Why Iceland is a Top Destination for Summer 2022
All Covid-19 travel restrictions have been lifted and new airlines take to sky. The summer of 2022 is shaping up to be an extraordinary time to visit Iceland.
is Iceland’s newest low-cost airline based at Keflavik International Airport, serving the capital Reykjavík. Along with the flag-carrier , the red aircrafts of PLAY will offer direct flights between Europe and North America with zero Covid restrictions in place upon arrival in Reykjavík.
In northern Iceland, another new airline will take to the sky in June. Niceair is set to cover flights to and from London, Denmark, and Spain from its base in Akureyri. Flying directly to the northern capital, allows visitors eager to explore Iceland's nature to hit the ground running. .
Back in action
Summer 2022 also brings a festive gathering that has been long awaited.
After four years of waiting, will return to Hella in southern Iceland. Taking palace between July 3rd - 9th, the ' ' is Iceland's largest sporting event where every aspect of the unique Icelandic horse -- such as the extra gait called the tölt -- is on full display.
In July, Iceland’s largest outdoor music festival on the island of Heimaey is set to take place after a two-year hiatus. The Þjóðhátíð festival attracts thousands of (mostly young) people for a camping party along with a line-up of local pop bands.
In August, the , a festival with free events around the city, ending with a large outdoor concert by the harbor. takes place on the same day, 20 August, drawing massive crowds of varying fitness. (The 10-kilometer route has lots of fun encouragements along the way.)
Go West, My Friend
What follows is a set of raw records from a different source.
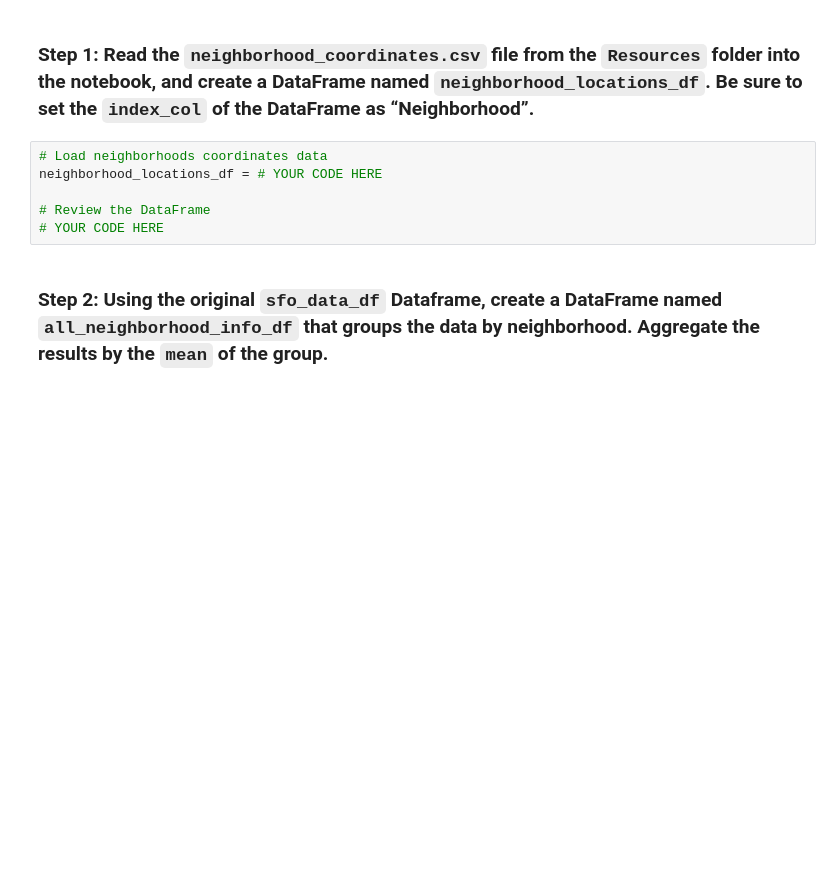
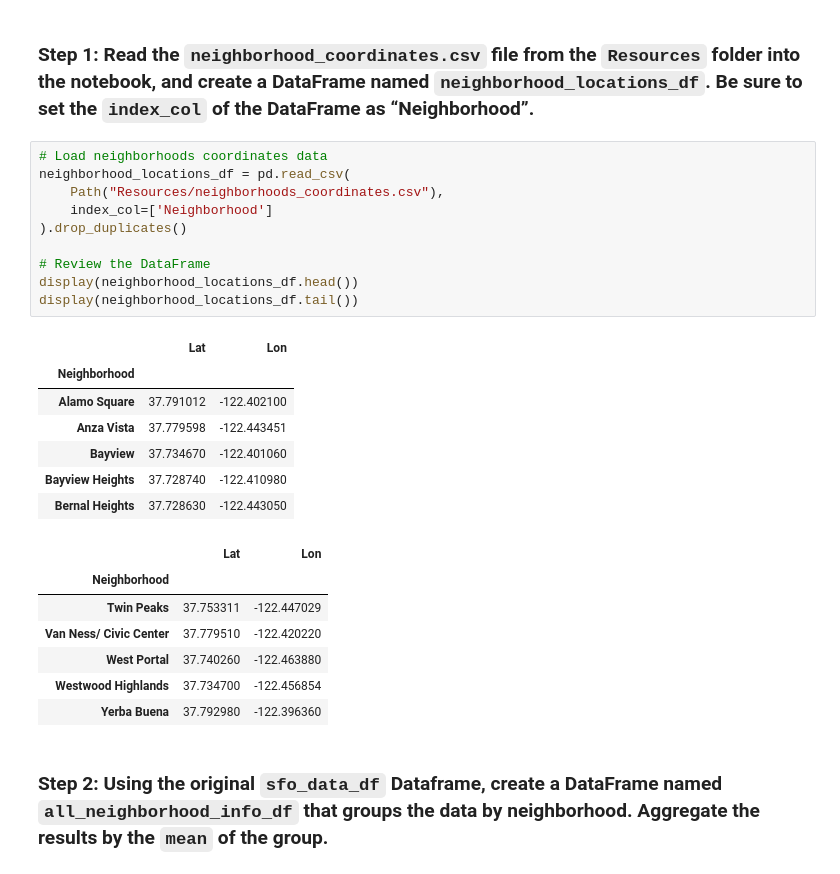
Before and after one commit to coronado212/proptech_pyviz_6, a Jupyter notebook: san_francisco_housing.ipynb, the cells around one changed output. Cells and saved outputs as stored; diff of their text form; blank space fills up the shorter version.

```diff
--- a/san_francisco_housing.ipynb
+++ b/san_francisco_housing.ipynb
@@ -467,10 +467,29 @@ For this part of the assignment, explore the geospatial relationships in the dat
 ### Step 1: Read the `neighborhood_coordinates.csv` file from the `Resources` folder into the notebook, and create a DataFrame named `neighborhood_locations_df`. Be sure to set the `index_col` of the DataFrame as “Neighborhood”.
 # %%
 # Load neighborhoods coordinates data
-neighborhood_locations_df = # YOUR CODE HERE
+neighborhood_locations_df = pd.read_csv(
+    Path("Resources/neighborhoods_coordinates.csv"),
+    index_col=['Neighborhood']
+).drop_duplicates()
 
 # Review the DataFrame
-# YOUR CODE HERE
+display(neighborhood_locations_df.head())
+display(neighborhood_locations_df.tail())
+# %% [output]
+|  | Lat | Lon |
+| Neighborhood |  |  |
+| Alamo Square | 37.791012 | -122.402100 |
+| Anza Vista | 37.779598 | -122.443451 |
+| Bayview | 37.734670 | -122.401060 |
+| Bayview Heights | 37.728740 | -122.410980 |
+| Bernal Heights | 37.728630 | -122.443050 |
+|  | Lat | Lon |
+| Neighborhood |  |  |
+| Twin Peaks | 37.753311 | -122.447029 |
+| Van Ness/ Civic Center | 37.779510 | -122.420220 |
+| West Portal | 37.740260 | -122.463880 |
+| Westwood Highlands | 37.734700 | -122.456854 |
+| Yerba Buena | 37.792980 | -122.396360 |
 # %% [markdown]
 ### Step 2: Using the original `sfo_data_df` Dataframe, create a DataFrame named `all_neighborhood_info_df` that groups the data by neighborhood. Aggregate the results by the `mean` of the group.
 # %%
```
Also changed, not shown: parts of 6 cells of this notebook, 2 other files.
The Westfjords region has developed new infrastructure that bring new possibilities for exploring the region. During the summer months, the nearly 1000 kilometer circular road trip around the fjords is completely open from its winter closures.
The Westfjords Way, as the road trip is coined, includes the newly opened viewing platform at Bolafjall mountain, offering incredible views from 600m (200 feets) atop a secure steel platform that extends over the Hornstrandir Nature Reserve and the fjords of Ísafjarðardjúp.
The Lonely Planet travel guide has recognized The Westfjords uniqueness and listed the region "The Westfjords is where Iceland's dramatic landscapes come to a riveting climax and where mass tourism disappears – only about 10% of Iceland's visitors ever see the region," says the Lonely Planet. .
The Highland Roads Open
Summer is the time to visit Iceland’s Highland region, with roads in the area typically opening around late June. Route F35, known as Kjölur, crosses the country via Hveravellir and is accessible for longer than the challenging Sprengisandur.
Travel smart and counter the summer crowds
Tourism is bouncing back quickly after the Covid shutdown but is unlikely to reach previous heights this summer. That means visitors are still likely to enjoy tempered crowds, but much depends on the time of day. Visit Iceland recently introduced that allows people to see the most-visited hours of a given place, and more. The popular Gullfoss waterfall, for example, is and the month of August attracts the largest crowds. .